This became one of Creed's most popular songs, but it took a while to get there. The My Own Prison
album was first released in April 1997 on an independent label called Blue Collar Records. It sold well enough in their home turf of Florida to get the attention of BMG subsidiary Wind-Up Records, which signed the band and brought in producer Ron Saint-Germain to remix it.
Wind-Up re-released the album and launched a promotional campaign, breaking the band nationally by distributing the title track
to radio stations and commissioning a video, which did well on MTV. The next promotional single was "Torn
," which was followed by "What's This Life For." By this time, the band was picking up traction on radio and the album was a top-seller.
In an effort to boost album sales, the Creed singles at this time weren't sold in the US, which made them ineligible for the Billboard Hot 100 chart. However, Billboard had another chart that perfectly suited Creed's sound: Mainstream Rock. In September 1998, "What's This Life For" became the band's first #1 on that chart, taking the top spot for six weeks. The first single from their follow-up album, Human Clay
, was "Higher

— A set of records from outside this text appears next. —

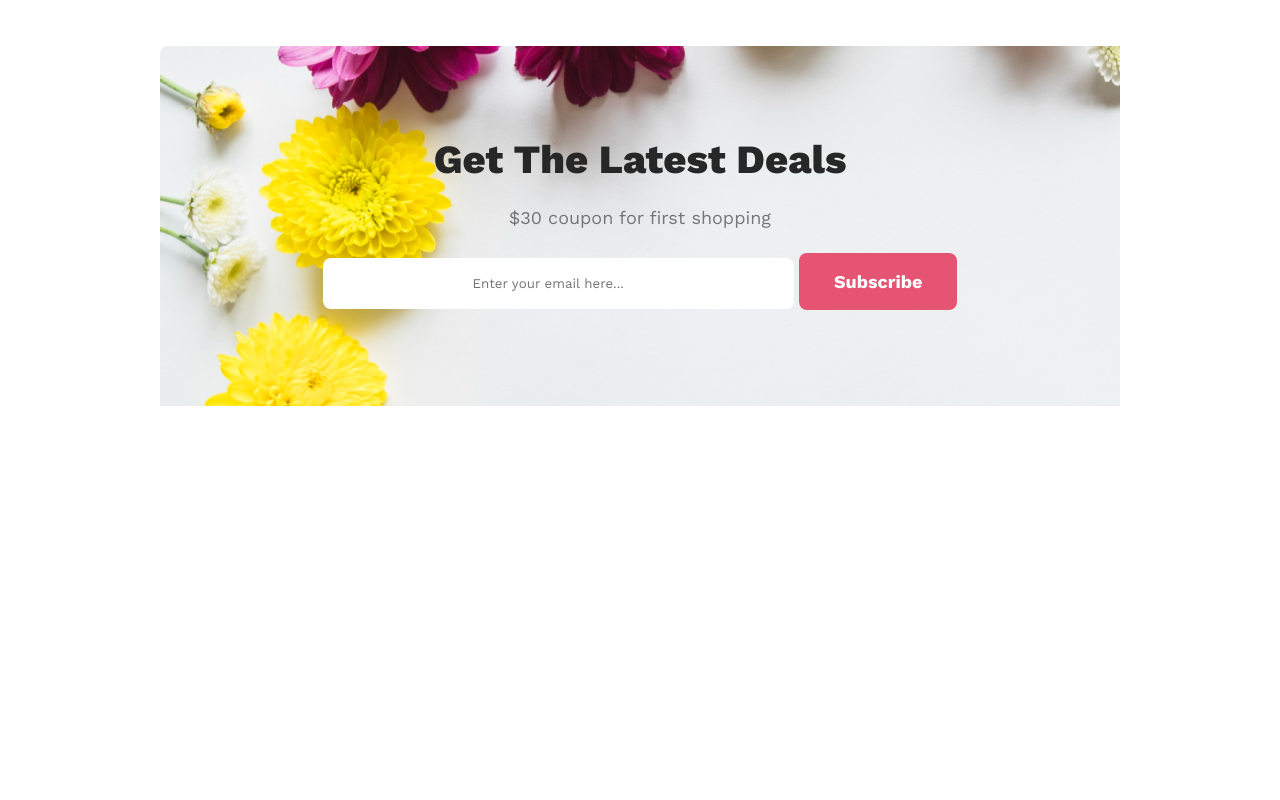
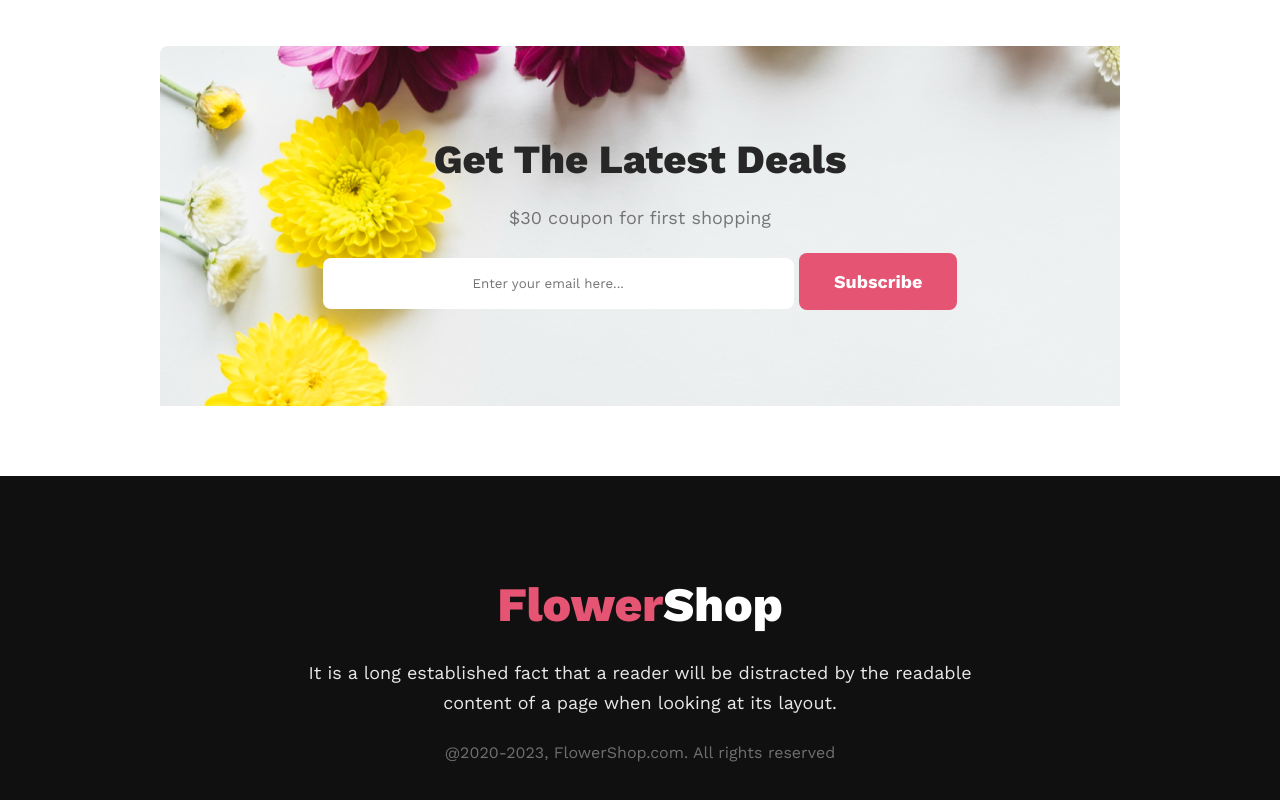
Before and after one commit to Shuvosarker4/First_assignment_Flower_Shop, a plain HTML site: page index.html in a window 1280 px wide. Shown: the part 2767-3567 px from the top of the page. Before the commit the page ends 3243 px from the top, so only its background shows below. Drawn offline with nearby package versions, Linux system fonts and the light colour scheme.

Commit message:
footer section complete

```diff
--- a/index.html
+++ b/index.html
@@ -105,17 +105,19 @@
             <input  class="input-form" placeholder="Enter your email here..." type="text"> <button type="button" class="btn-primary">Subscribe</button>
            </div>
         </div>
-
      </div>
      <!-- latest deals sections ends -->
 
     </main>
     <!-- main section design end -->
-
-
-
     <footer>
-
+        <div class="footer-container">
+            <h1 class="footer-title"><span class="text-color">Flower</span>Shop</h1>
+            <p class="footer-para">
+                It is a long established fact that a reader will be distracted by the readable <br> content of a page when looking at its layout.
+            </p>
+            <p class="copy-right">@2020-2023, FlowerShop.com. All rights reserved</p>
+        </div>
     </footer>
 
 </body>
--- a/styles/style.css
+++ b/styles/style.css
@@ -199,3 +199,35 @@ main{
     background: #FFF;
     border: 0;
 }
+/* footer section design starts */
+footer{
+    width: 100vw;
+    height: 35vh;
+    background-color: #111010;
+    text-align: center;
+    /* margin: auto; */
+    padding-top: 100px;
+}
+.footer-container{
+    /* text-align: center; */
+}
+.footer-title{
+    color: #FFF;
+    font-size: 48px;
+    font-weight: 800;
+    text-align: center;
+}
+.footer-para{
+    color: rgba(255, 255, 255, 0.90);
+    text-align: center;
+    font-size: 18px;
+    font-weight: 400;
+    line-height: 30px;
+    margin: 25px 0px;
+}
+.copy-right{
+    color: rgba(255, 255, 255, 0.40);
+    text-align: center;
+    font-size: 16px;
+    font-weight: 400;
+}
```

," which stayed at #1 for 17 weeks, longer than any other song in the chart's history to that point.